---- Task input

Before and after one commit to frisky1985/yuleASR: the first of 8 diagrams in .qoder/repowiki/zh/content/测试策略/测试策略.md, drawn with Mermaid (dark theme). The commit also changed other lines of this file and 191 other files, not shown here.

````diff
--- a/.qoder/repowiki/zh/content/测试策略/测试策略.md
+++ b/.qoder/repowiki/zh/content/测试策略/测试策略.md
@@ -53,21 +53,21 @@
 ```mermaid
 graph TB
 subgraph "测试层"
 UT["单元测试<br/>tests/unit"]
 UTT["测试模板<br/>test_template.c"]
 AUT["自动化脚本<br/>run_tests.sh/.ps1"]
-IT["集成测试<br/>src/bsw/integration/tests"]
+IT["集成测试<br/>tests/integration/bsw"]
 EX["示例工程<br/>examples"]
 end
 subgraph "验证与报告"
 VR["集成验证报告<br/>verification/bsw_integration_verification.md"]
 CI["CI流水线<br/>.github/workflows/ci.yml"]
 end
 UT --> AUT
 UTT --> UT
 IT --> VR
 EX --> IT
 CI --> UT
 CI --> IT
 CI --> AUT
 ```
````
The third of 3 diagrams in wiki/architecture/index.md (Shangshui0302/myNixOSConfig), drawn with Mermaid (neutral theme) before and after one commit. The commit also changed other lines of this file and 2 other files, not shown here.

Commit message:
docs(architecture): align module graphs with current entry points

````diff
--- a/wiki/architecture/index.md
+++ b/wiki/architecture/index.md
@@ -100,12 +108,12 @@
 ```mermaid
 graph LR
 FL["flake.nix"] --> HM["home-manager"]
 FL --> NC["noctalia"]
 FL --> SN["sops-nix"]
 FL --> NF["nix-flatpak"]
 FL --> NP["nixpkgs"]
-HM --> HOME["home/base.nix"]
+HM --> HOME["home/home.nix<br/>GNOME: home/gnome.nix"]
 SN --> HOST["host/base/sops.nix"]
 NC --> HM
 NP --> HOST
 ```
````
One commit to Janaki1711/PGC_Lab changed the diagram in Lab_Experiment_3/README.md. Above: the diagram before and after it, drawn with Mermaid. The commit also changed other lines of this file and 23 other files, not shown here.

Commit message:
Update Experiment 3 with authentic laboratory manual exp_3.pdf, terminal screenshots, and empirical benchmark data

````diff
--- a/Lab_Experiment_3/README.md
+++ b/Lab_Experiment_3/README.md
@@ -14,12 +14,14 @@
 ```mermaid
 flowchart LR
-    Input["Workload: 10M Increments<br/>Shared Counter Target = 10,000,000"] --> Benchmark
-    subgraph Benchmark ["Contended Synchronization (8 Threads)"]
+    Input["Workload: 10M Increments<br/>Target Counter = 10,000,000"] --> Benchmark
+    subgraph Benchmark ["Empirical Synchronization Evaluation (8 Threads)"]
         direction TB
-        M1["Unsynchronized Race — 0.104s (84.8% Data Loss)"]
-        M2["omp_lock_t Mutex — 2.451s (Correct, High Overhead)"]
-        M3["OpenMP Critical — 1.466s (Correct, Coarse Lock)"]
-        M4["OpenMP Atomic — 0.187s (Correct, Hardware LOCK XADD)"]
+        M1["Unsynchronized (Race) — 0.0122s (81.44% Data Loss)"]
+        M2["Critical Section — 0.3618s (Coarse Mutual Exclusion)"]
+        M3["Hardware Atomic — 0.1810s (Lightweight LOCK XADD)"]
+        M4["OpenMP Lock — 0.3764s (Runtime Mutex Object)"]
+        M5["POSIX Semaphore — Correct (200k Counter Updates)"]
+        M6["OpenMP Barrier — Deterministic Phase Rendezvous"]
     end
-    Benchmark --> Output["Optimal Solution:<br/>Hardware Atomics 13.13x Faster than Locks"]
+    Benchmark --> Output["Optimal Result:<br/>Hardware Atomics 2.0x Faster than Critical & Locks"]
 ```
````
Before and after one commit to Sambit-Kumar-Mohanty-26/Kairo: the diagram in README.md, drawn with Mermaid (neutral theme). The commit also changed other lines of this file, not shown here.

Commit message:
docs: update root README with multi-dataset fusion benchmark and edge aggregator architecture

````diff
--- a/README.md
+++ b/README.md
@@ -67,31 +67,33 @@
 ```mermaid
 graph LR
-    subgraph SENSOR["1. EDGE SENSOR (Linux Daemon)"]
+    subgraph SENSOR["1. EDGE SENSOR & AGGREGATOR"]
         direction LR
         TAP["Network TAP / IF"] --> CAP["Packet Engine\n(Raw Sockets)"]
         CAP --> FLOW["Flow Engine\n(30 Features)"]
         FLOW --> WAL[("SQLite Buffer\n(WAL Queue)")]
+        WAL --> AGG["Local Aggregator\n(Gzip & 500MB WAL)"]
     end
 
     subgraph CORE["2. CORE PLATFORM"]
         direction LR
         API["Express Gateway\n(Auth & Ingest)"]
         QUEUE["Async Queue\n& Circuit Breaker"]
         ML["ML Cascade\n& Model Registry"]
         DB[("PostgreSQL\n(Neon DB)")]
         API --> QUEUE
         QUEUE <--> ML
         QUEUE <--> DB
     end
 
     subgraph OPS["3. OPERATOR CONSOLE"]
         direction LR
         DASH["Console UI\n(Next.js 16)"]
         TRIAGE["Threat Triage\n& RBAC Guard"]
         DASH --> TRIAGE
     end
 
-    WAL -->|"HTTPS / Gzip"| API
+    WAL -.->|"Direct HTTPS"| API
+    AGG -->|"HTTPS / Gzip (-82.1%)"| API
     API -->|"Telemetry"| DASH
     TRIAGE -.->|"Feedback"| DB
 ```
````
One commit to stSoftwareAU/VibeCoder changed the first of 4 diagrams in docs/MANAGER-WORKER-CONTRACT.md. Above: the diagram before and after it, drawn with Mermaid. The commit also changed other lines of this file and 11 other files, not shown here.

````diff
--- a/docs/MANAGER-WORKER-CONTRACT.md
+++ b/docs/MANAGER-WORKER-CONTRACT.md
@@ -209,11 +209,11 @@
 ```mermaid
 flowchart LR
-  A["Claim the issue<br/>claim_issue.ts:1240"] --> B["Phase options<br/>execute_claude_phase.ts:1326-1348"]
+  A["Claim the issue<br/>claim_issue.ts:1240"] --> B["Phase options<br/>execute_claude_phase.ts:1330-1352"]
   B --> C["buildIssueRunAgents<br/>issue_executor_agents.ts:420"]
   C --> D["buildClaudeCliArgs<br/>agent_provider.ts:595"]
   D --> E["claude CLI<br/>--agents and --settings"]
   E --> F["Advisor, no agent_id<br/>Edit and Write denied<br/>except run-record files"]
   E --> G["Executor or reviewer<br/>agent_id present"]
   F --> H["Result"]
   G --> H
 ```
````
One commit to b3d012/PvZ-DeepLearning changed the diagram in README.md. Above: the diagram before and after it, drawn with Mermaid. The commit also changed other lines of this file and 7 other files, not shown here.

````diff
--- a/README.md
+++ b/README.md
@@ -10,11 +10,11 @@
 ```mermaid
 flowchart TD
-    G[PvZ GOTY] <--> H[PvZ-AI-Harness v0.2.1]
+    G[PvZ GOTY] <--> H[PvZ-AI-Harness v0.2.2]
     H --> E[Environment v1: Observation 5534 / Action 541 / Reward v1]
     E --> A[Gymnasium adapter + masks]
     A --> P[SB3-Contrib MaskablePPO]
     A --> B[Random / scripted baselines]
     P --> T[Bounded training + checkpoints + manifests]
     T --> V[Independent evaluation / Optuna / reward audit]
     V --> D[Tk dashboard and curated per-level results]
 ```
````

--------

● **Work to be completed**
All the records above need to be restated exactly, line by line.

● **Exercise result**
Before and after one commit to frisky1985/yuleASR: the first of 8 diagrams in .qoder/repowiki/zh/content/测试策略/测试策略.md, drawn with Mermaid (dark theme). The commit also changed other lines of this file and 191 other files, not shown here.

````diff
--- a/.qoder/repowiki/zh/content/测试策略/测试策略.md
+++ b/.qoder/repowiki/zh/content/测试策略/测试策略.md
@@ -53,21 +53,21 @@
 ```mermaid
 graph TB
 subgraph "测试层"
 UT["单元测试<br/>tests/unit"]
 UTT["测试模板<br/>test_template.c"]
 AUT["自动化脚本<br/>run_tests.sh/.ps1"]
-IT["集成测试<br/>src/bsw/integration/tests"]
+IT["集成测试<br/>tests/integration/bsw"]
 EX["示例工程<br/>examples"]
 end
 subgraph "验证与报告"
 VR["集成验证报告<br/>verification/bsw_integration_verification.md"]
 CI["CI流水线<br/>.github/workflows/ci.yml"]
 end
 UT --> AUT
 UTT --> UT
 IT --> VR
 EX --> IT
 CI --> UT
 CI --> IT
 CI --> AUT
 ```
````
The third of 3 diagrams in wiki/architecture/index.md (Shangshui0302/myNixOSConfig), drawn with Mermaid (neutral theme) before and after one commit. The commit also changed other lines of this file and 2 other files, not shown here.

Commit message:
docs(architecture): align module graphs with current entry points

````diff
--- a/wiki/architecture/index.md
+++ b/wiki/architecture/index.md
@@ -100,12 +108,12 @@
 ```mermaid
 graph LR
 FL["flake.nix"] --> HM["home-manager"]
 FL --> NC["noctalia"]
 FL --> SN["sops-nix"]
 FL --> NF["nix-flatpak"]
 FL --> NP["nixpkgs"]
-HM --> HOME["home/base.nix"]
+HM --> HOME["home/home.nix<br/>GNOME: home/gnome.nix"]
 SN --> HOST["host/base/sops.nix"]
 NC --> HM
 NP --> HOST
 ```
````
One commit to Janaki1711/PGC_Lab changed the diagram in Lab_Experiment_3/README.md. Above: the diagram before and after it, drawn with Mermaid. The commit also changed other lines of this file and 23 other files, not shown here.

Commit message:
Update Experiment 3 with authentic laboratory manual exp_3.pdf, terminal screenshots, and empirical benchmark data

````diff
--- a/Lab_Experiment_3/README.md
+++ b/Lab_Experiment_3/README.md
@@ -14,12 +14,14 @@
 ```mermaid
 flowchart LR
-    Input["Workload: 10M Increments<br/>Shared Counter Target = 10,000,000"] --> Benchmark
-    subgraph Benchmark ["Contended Synchronization (8 Threads)"]
+    Input["Workload: 10M Increments<br/>Target Counter = 10,000,000"] --> Benchmark
+    subgraph Benchmark ["Empirical Synchronization Evaluation (8 Threads)"]
         direction TB
-        M1["Unsynchronized Race — 0.104s (84.8% Data Loss)"]
-        M2["omp_lock_t Mutex — 2.451s (Correct, High Overhead)"]
-        M3["OpenMP Critical — 1.466s (Correct, Coarse Lock)"]
-        M4["OpenMP Atomic — 0.187s (Correct, Hardware LOCK XADD)"]
+        M1["Unsynchronized (Race) — 0.0122s (81.44% Data Loss)"]
+        M2["Critical Section — 0.3618s (Coarse Mutual Exclusion)"]
+        M3["Hardware Atomic — 0.1810s (Lightweight LOCK XADD)"]
+        M4["OpenMP Lock — 0.3764s (Runtime Mutex Object)"]
+        M5["POSIX Semaphore — Correct (200k Counter Updates)"]
+        M6["OpenMP Barrier — Deterministic Phase Rendezvous"]
     end
-    Benchmark --> Output["Optimal Solution:<br/>Hardware Atomics 13.13x Faster than Locks"]
+    Benchmark --> Output["Optimal Result:<br/>Hardware Atomics 2.0x Faster than Critical & Locks"]
 ```
````
Before and after one commit to Sambit-Kumar-Mohanty-26/Kairo: the diagram in README.md, drawn with Mermaid (neutral theme). The commit also changed other lines of this file, not shown here.

Commit message:
docs: update root README with multi-dataset fusion benchmark and edge aggregator architecture

````diff
--- a/README.md
+++ b/README.md
@@ -67,31 +67,33 @@
 ```mermaid
 graph LR
-    subgraph SENSOR["1. EDGE SENSOR (Linux Daemon)"]
+    subgraph SENSOR["1. EDGE SENSOR & AGGREGATOR"]
         direction LR
         TAP["Network TAP / IF"] --> CAP["Packet Engine\n(Raw Sockets)"]
         CAP --> FLOW["Flow Engine\n(30 Features)"]
         FLOW --> WAL[("SQLite Buffer\n(WAL Queue)")]
+        WAL --> AGG["Local Aggregator\n(Gzip & 500MB WAL)"]
     end
 
     subgraph CORE["2. CORE PLATFORM"]
         direction LR
         API["Express Gateway\n(Auth & Ingest)"]
         QUEUE["Async Queue\n& Circuit Breaker"]
         ML["ML Cascade\n& Model Registry"]
         DB[("PostgreSQL\n(Neon DB)")]
         API --> QUEUE
         QUEUE <--> ML
         QUEUE <--> DB
     end
 
     subgraph OPS["3. OPERATOR CONSOLE"]
         direction LR
         DASH["Console UI\n(Next.js 16)"]
         TRIAGE["Threat Triage\n& RBAC Guard"]
         DASH --> TRIAGE
     end
 
-    WAL -->|"HTTPS / Gzip"| API
+    WAL -.->|"Direct HTTPS"| API
+    AGG -->|"HTTPS / Gzip (-82.1%)"| API
     API -->|"Telemetry"| DASH
     TRIAGE -.->|"Feedback"| DB
 ```
````
One commit to stSoftwareAU/VibeCoder changed the first of 4 diagrams in docs/MANAGER-WORKER-CONTRACT.md. Above: the diagram before and after it, drawn with Mermaid. The commit also changed other lines of this file and 11 other files, not shown here.

````diff
--- a/docs/MANAGER-WORKER-CONTRACT.md
+++ b/docs/MANAGER-WORKER-CONTRACT.md
@@ -209,11 +209,11 @@
 ```mermaid
 flowchart LR
-  A["Claim the issue<br/>claim_issue.ts:1240"] --> B["Phase options<br/>execute_claude_phase.ts:1326-1348"]
+  A["Claim the issue<br/>claim_issue.ts:1240"] --> B["Phase options<br/>execute_claude_phase.ts:1330-1352"]
   B --> C["buildIssueRunAgents<br/>issue_executor_agents.ts:420"]
   C --> D["buildClaudeCliArgs<br/>agent_provider.ts:595"]
   D --> E["claude CLI<br/>--agents and --settings"]
   E --> F["Advisor, no agent_id<br/>Edit and Write denied<br/>except run-record files"]
   E --> G["Executor or reviewer<br/>agent_id present"]
   F --> H["Result"]
   G --> H
 ```
````
One commit to b3d012/PvZ-DeepLearning changed the diagram in README.md. Above: the diagram before and after it, drawn with Mermaid. The commit also changed other lines of this file and 7 other files, not shown here.

````diff
--- a/README.md
+++ b/README.md
@@ -10,11 +10,11 @@
 ```mermaid
 flowchart TD
-    G[PvZ GOTY] <--> H[PvZ-AI-Harness v0.2.1]
+    G[PvZ GOTY] <--> H[PvZ-AI-Harness v0.2.2]
     H --> E[Environment v1: Observation 5534 / Action 541 / Reward v1]
     E --> A[Gymnasium adapter + masks]
     A --> P[SB3-Contrib MaskablePPO]
     A --> B[Random / scripted baselines]
     P --> T[Bounded training + checkpoints + manifests]
     T --> V[Independent evaluation / Optuna / reward audit]
     V --> D[Tk dashboard and curated per-level results]
 ```
````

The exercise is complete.